Dr. Steve Meyer - Protien and Consumer Markets Outlook

Protien and Consumer Markets Outlook - Dr. Steve Meyer, Vice President, Pork Analysis, EMI Analytics, from the 2017 World Pork Expo, June 7 - 9, 2017, Des Moines, IA, USA.

SwineCast 0691, Feed Prices Impact Meat Demand

Download mp3SwineCast 0691 Show Notes:

Tastes and Preferences

     We usually think about demand in the two dimensional way that we are restricted to visualizing it in with a graph.  That is, the amount demanded is a function of price.  In actuality there are several other factors which determine demand that are embedded in those graphs but not visualized.  For instance, we know that the level of income influences demand as does the availability and price of substitutes and something called tastes and preferences.  For instance, if you hate carrots, lowering the price is not likely to induce more quantity demanded, though we might show the demand curve for carrots for a group (like people in the U.S.) as a function of the price.

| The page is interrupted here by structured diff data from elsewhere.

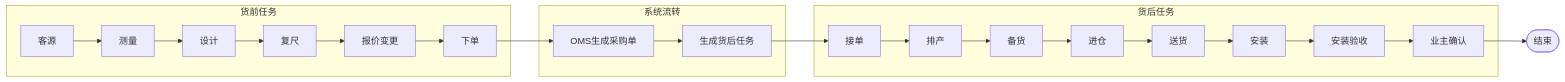
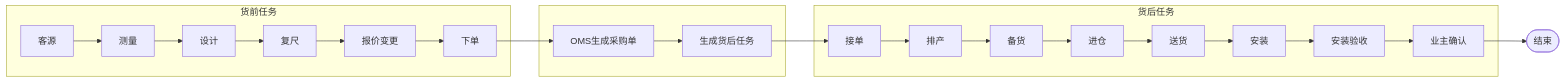
One commit to M2025-lab/obsodian changed the first of 8 diagrams in 新人串讲/新人第一次串讲.md. Above: the diagram before and after it, drawn with Mermaid. The commit also changed 2 other files, not shown here.

Commit message:
vault backup: 2026-07-13 10:13:30

````diff
--- a/新人串讲/新人第一次串讲.md
+++ b/新人串讲/新人第一次串讲.md
@@ -23,42 +23,42 @@
 ```mermaid
 flowchart LR
 
 subgraph 货前任务
 A[客源]
 
 A --> B[测量]
 
 B --> C[设计]
 
 C --> D[复尺]
 
 D --> E[报价变更]
 
 E --> F[下单]
 end
 
-subgraph 系统流转
+subgraph  
 F --> G[OMS生成采购单]
 G --> H[生成货后任务]
 end
 
 subgraph 货后任务
 H --> I[接单]
 
 I --> J[排产]
 
 J --> K[备货]
 
 K --> L[进仓]
 
 L --> M[送货]
 
 M --> N[安装]
 
 N --> O[安装验收]
 
 O --> P[业主确认]
 end
 
 P --> Q([结束])
 ```
````
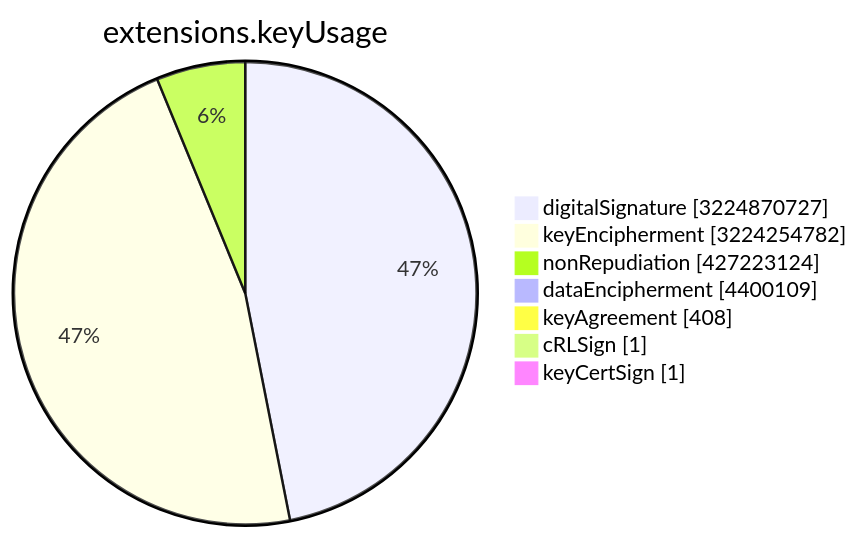
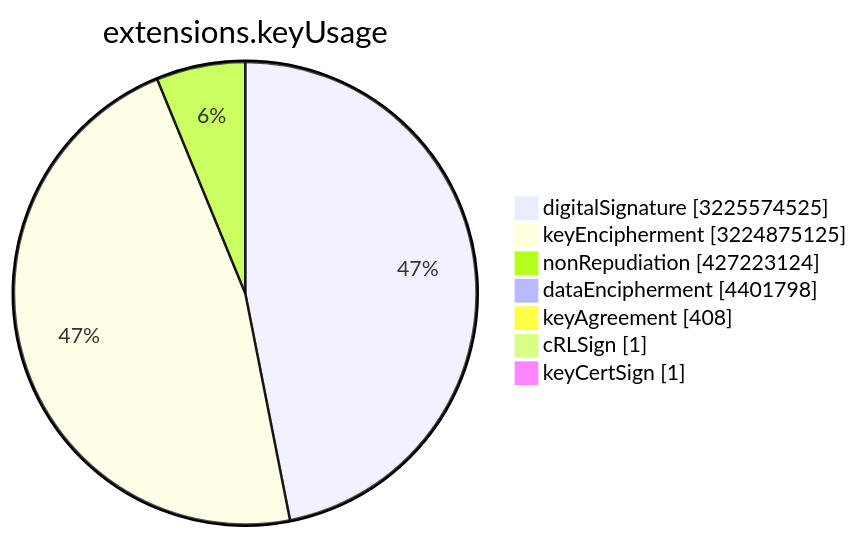
One commit to christiankrug/ctmonitor_visualization changed the sixth of 15 diagrams in TOTAL/README.md. Above: the diagram before and after it, drawn with Mermaid. The commit also changed other lines of this file, not shown here.

````diff
--- a/TOTAL/README.md
+++ b/TOTAL/README.md
@@ -3077,11 +3077,11 @@
 ```mermaid
 pie showData
 title extensions.keyUsage
-"digitalSignature" :3224870727
-"keyEncipherment" :3224254782
+"digitalSignature" :3225574525
+"keyEncipherment" :3224875125
 "nonRepudiation" :427223124
-"dataEncipherment" :4400109
+"dataEncipherment" :4401798
 "keyAgreement" :408
 "cRLSign" :1
 "keyCertSign" :1
 ```
````
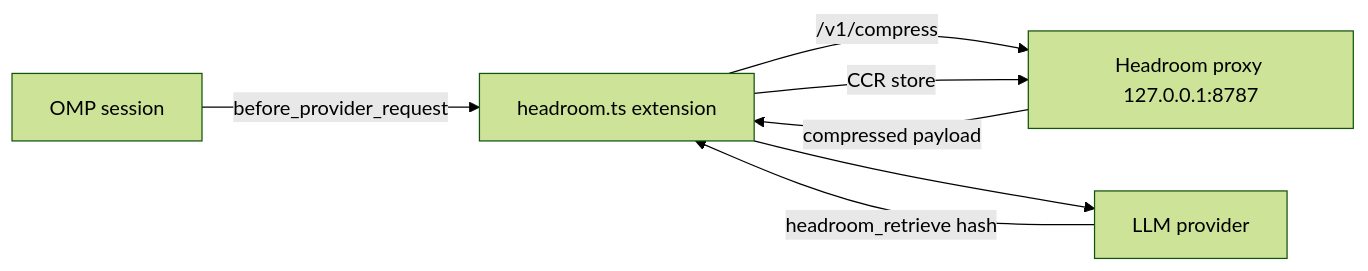
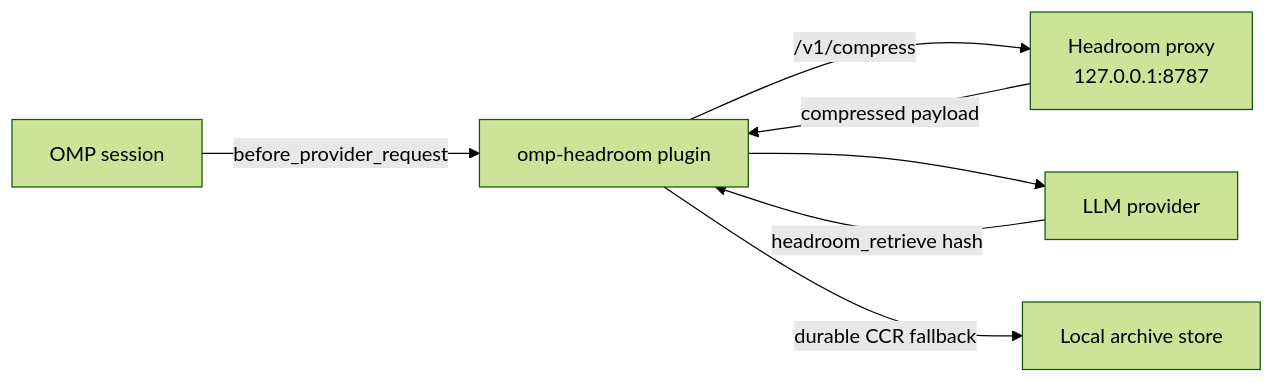
The first of 3 diagrams in .github/README.md (DarkPhilosophy/omp-headroom), drawn with Mermaid (forest theme) before and after one commit. The commit also changed other lines of this file and 47 other files, not shown here.

Commit message:
feat: publish omp-headroom beta

````diff
--- a/.github/README.md
+++ b/.github/README.md
@@ -12,9 +14,9 @@
 ```mermaid
 flowchart LR
-    OMP[OMP session] -->|before_provider_request| EXT[headroom.ts extension]
-    EXT -->|/v1/compress| PROXY[Headroom proxy 127.0.0.1:8787]
-    PROXY -->|compressed payload| EXT
-    EXT --> LLM[LLM provider]
-    LLM -->|headroom_retrieve hash| EXT
-    EXT -->|CCR store| PROXY
+    OMP[OMP session] -->|before_provider_request| PLUGIN[omp-headroom plugin]
+    PLUGIN -->|/v1/compress| PROXY[Headroom proxy\n127.0.0.1:8787]
+    PROXY -->|compressed payload| PLUGIN
+    PLUGIN --> LLM[LLM provider]
+    LLM -->|headroom_retrieve hash| PLUGIN
+    PLUGIN -->|durable CCR fallback| CCR[Local archive store]
 ```
````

The Crystal Ball is Opaque

     Unfortunately, we are at a time not only in the meat industry but also in the general U.S. and world economy when what little anyone had to make a forecast for the future has largely disappeared into an opaque soup of uncertainty.  There is little doubt that demand for meat, both in the United States and worldwide, is tied to among other things, per-capita income and a behavioral variable related to perceived and actual wealth (although there is some controvery about the wealth effect).  Both are down with rising unemployment and plummeting asset values. 

U.S. Pork Exports Are Setting Up for a Tough Time in 2009 but Cross Your Fingers

     We are facing the first year-over-year decline in net exports since the U.S. industry became a net exporter in the mid 1990s.  Even with the potential prospect of fewer total pigs slaughtered in the U.S. in 2009, due to a potential decline in both U.S. production and imports of weaned pigs and finished animals from Canada, 2009 seems to be setting up to be a very tough year.  Here are the reasons for caution and why the spring futures prices may fall to meet the slogging cash prices.

     First, we now know that all of the major countries which are key importers of U.S. pork are facing substantial declines in GDP, declining land and home values, increased unemployment and in one case, the potential descent into political chaos. 

FED action and the Demand for Pork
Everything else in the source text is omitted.